Skip Navigation

Green Tara

Asian Art

On View: Asian Galleries, Southwest, 2nd floor
This monumental image of Green Tara is one of the earliest known depictions of the goddess. Tara’s soft, swaying form and easy smile associate her with a tradition of mother-goddess images that has been prevalent in South Asia for millennia. This sculpture was made for a Buddhist monastery in the region of eastern India where many of the teachings that would make up esoteric Buddhism first emerged. The small figure of a four-armed goddess at the lower right is usually identified as Ekajata, or Blue Tara.
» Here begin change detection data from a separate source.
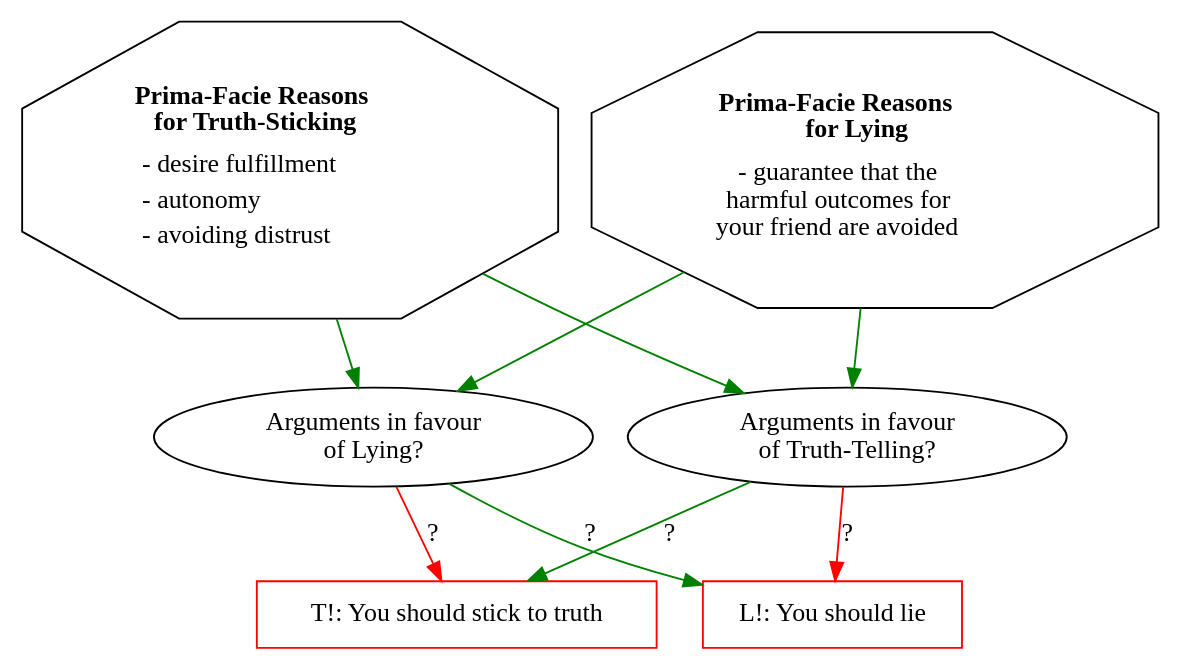
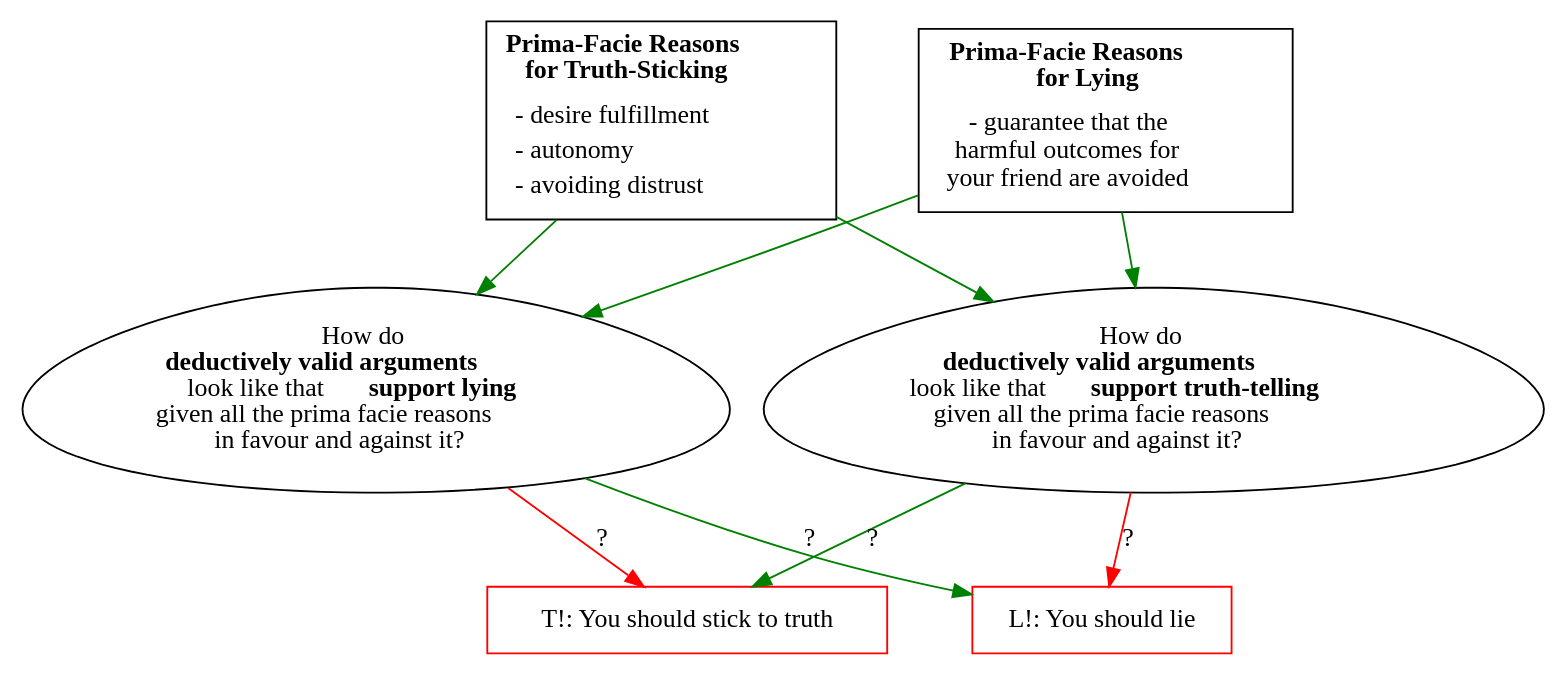
One commit to JenkaUbuntu/twon-website-mockup.github.io changed the diagram in Graphics/Truth-Lying-Decision-Problem.dot. Above: the diagram before and after it, drawn with Graphviz. The commit also changed 11 other files, not shown here.

```diff
--- a/Graphics/Truth-Lying-Decision-Problem.dot
+++ b/Graphics/Truth-Lying-Decision-Problem.dot
@@ -1,55 +1,66 @@
 digraph G {
   /*splines="FALSE"; */
 
   /* Entities */
  PFRT [
-    shape=octagon
+    shape=box
     label=<
-
       <table border='0' cellborder='0' cellspacing='0'>
         <tr><td><b>Prima-Facie Reasons <br/> for Truth-Sticking</b></td></tr>
-        <tr><td cellpadding='4'>
+        <tr><td cellpadding='5'>
           <table border="0" cellborder='0' cellspacing='0'>
             <tr><td align="left">- desire fulfillment  </td></tr>
             <tr><td align="left">- autonomy </td></tr>
             <tr><td align="left">- avoiding distrust</td></tr>
           </table>
         </td>
         </tr>
       </table>
     >];
 
  PFRL [
-    shape=octagon
+    shape=box
     label=<
-
       <table border='0' cellborder='0' cellspacing='0'>
         <tr><td><b>Prima-Facie Reasons <br/> for Lying</b></td></tr>
-        <tr><td cellpadding='4'>
+        <tr><td cellpadding='5'>
           <table border="0" cellborder='0' cellspacing='0'>
-            <tr><td align="left">- guarantee that the <br/>  harmful outcomes for <br/> your friend are avoided</td></tr>
+            <tr><td align="left">- guarantee that the <br/> harmful outcomes for <br/> your friend are avoided</td></tr>
           </table>
         </td>
         </tr>
       </table>
     >];
 
-  LA [label="Arguments in favour \nof Lying?", shape="ellipse"]
-  TA [label="Arguments in favour \nof Truth-Telling?", shape=ellipse]
+  LA [
+    shape=egg
+    label=<
+      <table border='0' cellborder='0' cellspacing='0'>
+      <tr><td cellpadding='0'>How do <br/><b>deductively valid arguments</b> <br/>look like that <b>support lying</b><br/>given all the prima facie reasons <br/>in favour and against it?</td></tr>
+      </table>
+      >]
+
+   TA [
+    shape=egg
+    label=<
+      <table border='0' cellborder='0' cellspacing='0'>
+      <tr><td cellpadding="0">How do <br/><b>deductively valid arguments</b> <br/>look like that <b>support truth-telling</b><br/>given all the prima facie reasons <br/>in favour and against it?</td></tr>
+      </table>
+      >]
   /*A3 [label="Debunking Arguments", shape=ellipse] */
 
   T1 [label="T!: You should stick to truth", shape=box, color=red]
   T2 [label="L!: You should lie", shape=box, color=red]
   
   /* Relationships */
   PFRT -> {LA; TA} [color=green]
   PFRL -> {LA; TA} [color=green]
 
   LA -> T1[label="?", color=red]
   LA -> T2[label="?", color=green]
   TA -> T1[label="?", color=green]
   TA -> T2[label="?", color=red]
 
   /* Ranks */
   /* { rank=|same,min,max,# max is bottom|; shortName; }; */
 }
```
Early tantric practices emphasized the importance of female energy, as embodied in this slightly fierce subsidiary figure.
MEDIUM Khondalite or gneiss
DATES 8th century
DIMENSIONS 67 3/8 x 26 x 17 1/2 in., 1109 lb. (171.2 x 66 x 44.5 cm, 503.04kg)  (show scale)
CREDIT LINE Carll H. de Silver Fund and Ella C. Woodward Memorial Fund
CATALOGUE DESCRIPTION Just under life size female figure, carved in high relief, standing on a low rectangular lotus pedestal, and backed by a thick slab that once curved above her head, but now is partially broken off. Coarse brownish stone now roughened through weathering. At the figure's proper right kneels the very small figure of a worshipper with hands clasped in adoration. At the other side is a four-armed female figure holding symbols. Her right hand is extended downward with palm outward in the varada mudra or gesture of charity. A rosette is impressed on the palm, and there is a lotus behind. The left hand, which once held the stem of a lotus, which grows from behind the little four armed figure and extends upwards in high relief against the slab, is now broken off. The figure stands with the right leg bent, but with the head apparently erect, a pose known as samabhanga. She has her hair done in a high chignon (karanda mukuta) and wears across her forehead a jeweled band. There is a different earring (kundala) in each ear. She also wears a simple necklace (mala), armlets (keyura), bracelets (kankana), a breast band, a tightly clinging skirt that hangs from the waist (dhoti), anklets (nupura) and the sacred thread (yajnopavita), in this case a triple jeweled chain. Behind her head is a nimbus (sirascakra). The surface of the stone is weathered. The top of the back slab, the left hand and the lotus it was holding are broken off. The nose of the main figure is missing and the right breast is damaged. The right earring is also broken. Traces of red paint adhere to the forehead. The back of the slab has been rubbed in some places. The statue has not yet been identified at time of cataloguing. It was evidently one of the saktis, or female counterparts of the male gods in the Hindu pantheon, but which was not yet sure. The Buddhist goddess Tara appears in many forms. As Green Tara, she is associated with the Buddha Amoghasiddi. In this popular form, she is said to rescue her followers from danger. Green Tara is ichnographically represented holding a closed blue lotus. Her right hand is in the gift-bestowing gesture and at her feet are a devotee and Ekajata, a multi-armed attendant. Ekajata holds a noose in her lower left hands and holds her right lower right in varada mudra (palm out, in gesture of wish-granting). her upper hands hold a goad (ankusa) and a bell (ghanta).
MUSEUM LOCATION This item is on view in Asian Galleries, Southwest, 2nd floor
CAPTION Green Tara, 8th century. Khondalite or gneiss, 67 3/8 x 26 x 17 1/2 in., 1109 lb. (171.2 x 66 x 44.5 cm, 503.04kg). Brooklyn Museum, Carll H. de Silver Fund and Ella C. Woodward Memorial Fund, 60.138. Creative Commons-BY (Photo: Brooklyn Museum, 60.138_SL1.jpg)
IMAGE overall, 60.138_SL1.jpg. Brooklyn Museum photograph
"CUR" at the beginning of an image file name means that the image was created by a curatorial staff member. These study images may be digital point-and-shoot photographs, when we don\'t yet have high-quality studio photography, or they may be scans of older negatives, slides, or photographic prints, providing historical documentation of the object.
You may download and use Brooklyn Museum images of this three-dimensional work in accordance with a Creative Commons license. Fair use, as understood under the United States Copyright Act, may also apply. Please include caption information from this page and credit the Brooklyn Museum. If you need a high resolution file, please fill out our online application form (charges apply). For further information about copyright, we recommend resources at the United States Library of Congress, Cornell University, Copyright and Cultural Institutions: Guidelines for U.S. Libraries, Archives, and Museums, and Copyright Watch. For more information about the Museum's rights project, including how rights types are assigned, please see our blog posts on copyright. If you have any information regarding this work and rights to it, please contact
Not every record you will find here is complete. More information is available for some works than for others, and some entries have been updated more recently. Records are frequently reviewed and revised, and we welcome any additional information you might have.